(Revision comparison data)
((
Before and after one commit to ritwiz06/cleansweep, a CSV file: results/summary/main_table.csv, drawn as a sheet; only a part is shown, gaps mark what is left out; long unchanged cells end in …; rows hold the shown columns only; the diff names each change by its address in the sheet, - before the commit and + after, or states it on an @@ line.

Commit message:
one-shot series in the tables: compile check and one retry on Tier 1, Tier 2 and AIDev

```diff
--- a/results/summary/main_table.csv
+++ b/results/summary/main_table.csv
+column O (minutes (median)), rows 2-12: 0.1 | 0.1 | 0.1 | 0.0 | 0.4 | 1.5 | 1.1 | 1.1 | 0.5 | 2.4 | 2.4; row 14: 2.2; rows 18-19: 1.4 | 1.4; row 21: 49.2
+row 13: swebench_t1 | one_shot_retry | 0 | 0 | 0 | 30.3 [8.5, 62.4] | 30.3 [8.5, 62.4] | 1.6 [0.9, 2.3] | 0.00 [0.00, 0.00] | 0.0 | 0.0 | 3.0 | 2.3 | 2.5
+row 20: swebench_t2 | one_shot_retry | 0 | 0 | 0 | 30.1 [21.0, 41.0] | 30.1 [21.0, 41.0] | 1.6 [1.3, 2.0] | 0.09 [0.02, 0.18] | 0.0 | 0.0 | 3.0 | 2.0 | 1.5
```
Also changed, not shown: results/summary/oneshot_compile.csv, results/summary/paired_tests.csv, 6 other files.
))
▸ Task prompt: Every record shown above should be given back exactly.

▸ Solved exercise:
Before and after one commit to ritwiz06/cleansweep, a CSV file: results/summary/main_table.csv, drawn as a sheet; only a part is shown, gaps mark what is left out; long unchanged cells end in …; rows hold the shown columns only; the diff names each change by its address in the sheet, - before the commit and + after, or states it on an @@ line.

Commit message:
one-shot series in the tables: compile check and one retry on Tier 1, Tier 2 and AIDev

```diff
--- a/results/summary/main_table.csv
+++ b/results/summary/main_table.csv
+column O (minutes (median)), rows 2-12: 0.1 | 0.1 | 0.1 | 0.0 | 0.4 | 1.5 | 1.1 | 1.1 | 0.5 | 2.4 | 2.4; row 14: 2.2; rows 18-19: 1.4 | 1.4; row 21: 49.2
+row 13: swebench_t1 | one_shot_retry | 0 | 0 | 0 | 30.3 [8.5, 62.4] | 30.3 [8.5, 62.4] | 1.6 [0.9, 2.3] | 0.00 [0.00, 0.00] | 0.0 | 0.0 | 3.0 | 2.3 | 2.5
+row 20: swebench_t2 | one_shot_retry | 0 | 0 | 0 | 30.1 [21.0, 41.0] | 30.1 [21.0, 41.0] | 1.6 [1.3, 2.0] | 0.09 [0.02, 0.18] | 0.0 | 0.0 | 3.0 | 2.0 | 1.5
```
Also changed, not shown: results/summary/oneshot_compile.csv, results/summary/paired_tests.csv, 6 other files.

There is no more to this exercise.